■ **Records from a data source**

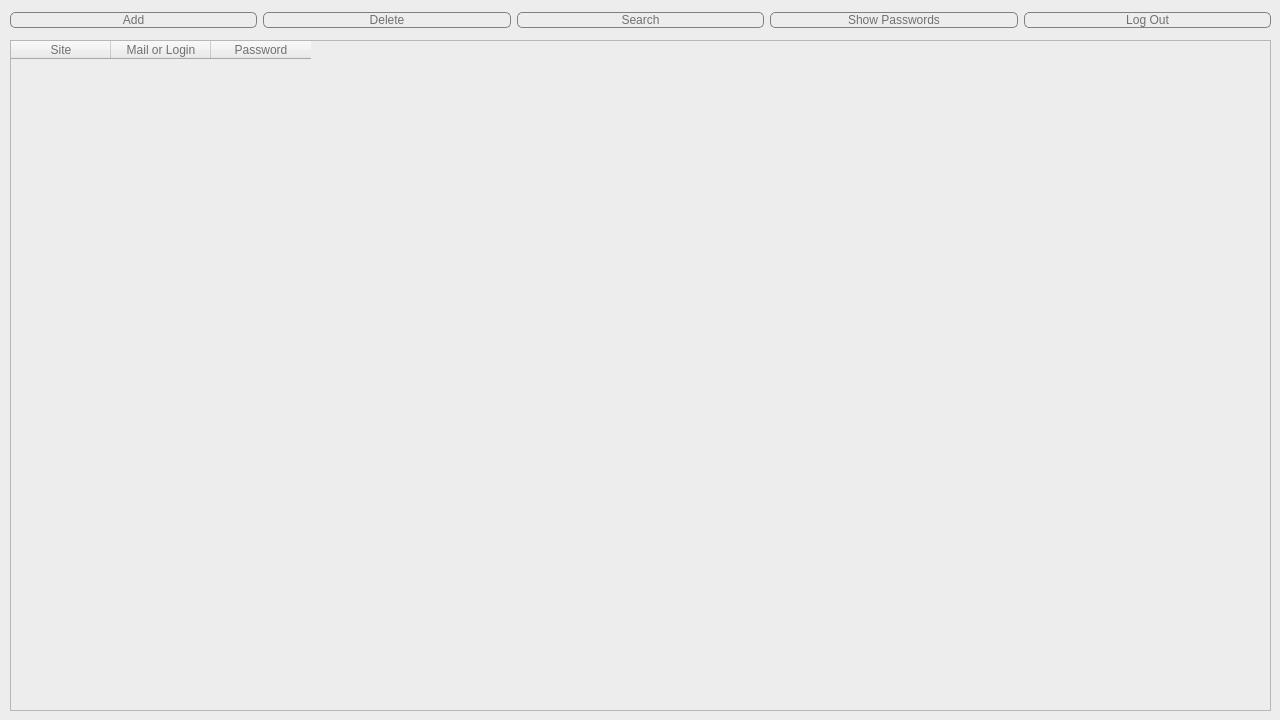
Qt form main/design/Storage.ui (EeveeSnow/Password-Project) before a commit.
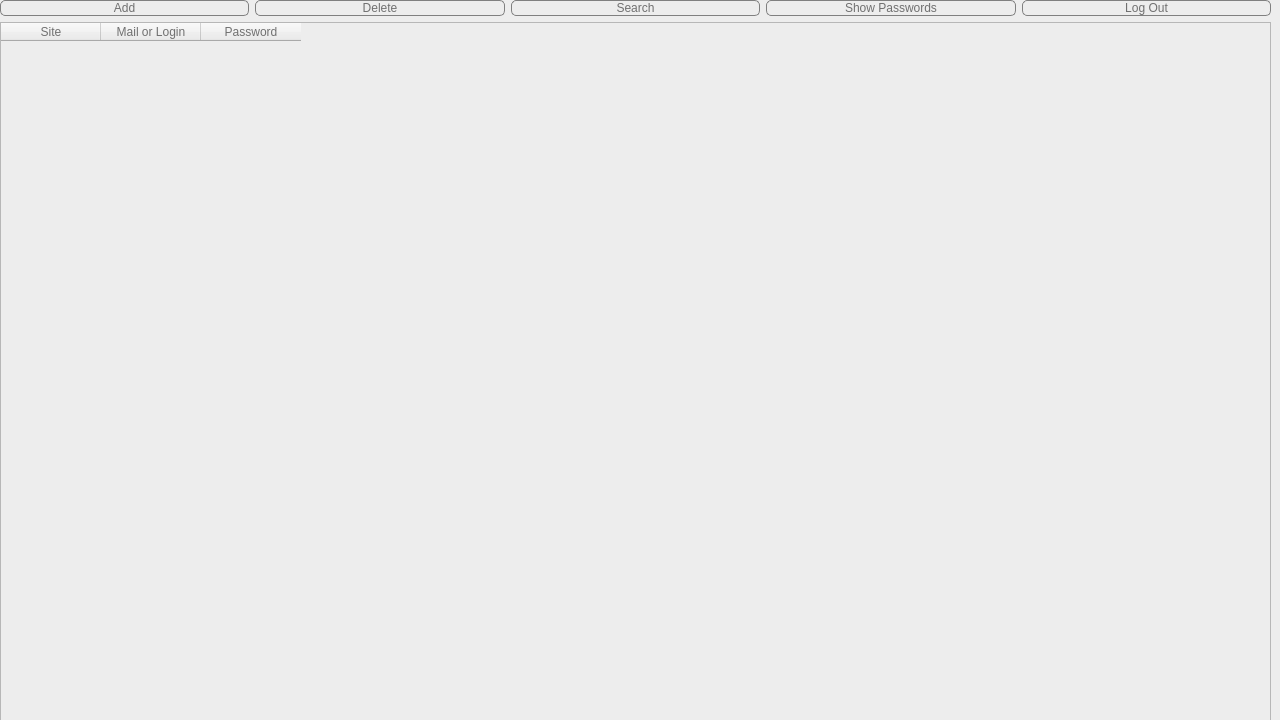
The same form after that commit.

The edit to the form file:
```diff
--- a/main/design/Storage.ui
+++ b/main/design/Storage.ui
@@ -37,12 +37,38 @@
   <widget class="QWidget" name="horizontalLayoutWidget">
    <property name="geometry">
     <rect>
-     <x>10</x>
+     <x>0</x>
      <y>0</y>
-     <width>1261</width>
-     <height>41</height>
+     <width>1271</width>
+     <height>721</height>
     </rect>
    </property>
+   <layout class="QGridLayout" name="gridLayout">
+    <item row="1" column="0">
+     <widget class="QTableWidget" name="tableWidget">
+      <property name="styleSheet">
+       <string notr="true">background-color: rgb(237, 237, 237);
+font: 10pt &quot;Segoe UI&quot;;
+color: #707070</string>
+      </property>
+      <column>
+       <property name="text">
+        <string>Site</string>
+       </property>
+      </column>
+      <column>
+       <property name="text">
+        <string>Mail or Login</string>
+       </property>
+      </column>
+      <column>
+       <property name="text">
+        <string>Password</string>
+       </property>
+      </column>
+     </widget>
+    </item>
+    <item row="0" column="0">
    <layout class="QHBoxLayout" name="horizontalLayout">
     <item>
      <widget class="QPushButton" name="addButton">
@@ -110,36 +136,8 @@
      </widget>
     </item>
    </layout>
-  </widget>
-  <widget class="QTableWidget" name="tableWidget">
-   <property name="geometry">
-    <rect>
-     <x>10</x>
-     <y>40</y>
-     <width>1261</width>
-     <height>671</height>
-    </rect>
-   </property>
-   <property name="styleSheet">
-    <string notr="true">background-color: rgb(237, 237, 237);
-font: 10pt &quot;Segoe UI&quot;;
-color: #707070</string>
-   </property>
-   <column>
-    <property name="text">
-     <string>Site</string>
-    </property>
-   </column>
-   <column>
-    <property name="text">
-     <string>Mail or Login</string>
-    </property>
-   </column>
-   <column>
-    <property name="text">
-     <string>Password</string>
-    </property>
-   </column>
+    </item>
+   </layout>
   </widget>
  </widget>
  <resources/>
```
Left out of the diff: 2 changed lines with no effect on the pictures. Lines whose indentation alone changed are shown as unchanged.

■ **Task requirements**
Counting the lines above that hold "widget", reply with the number and no other words.

■ **Completed exercise**
9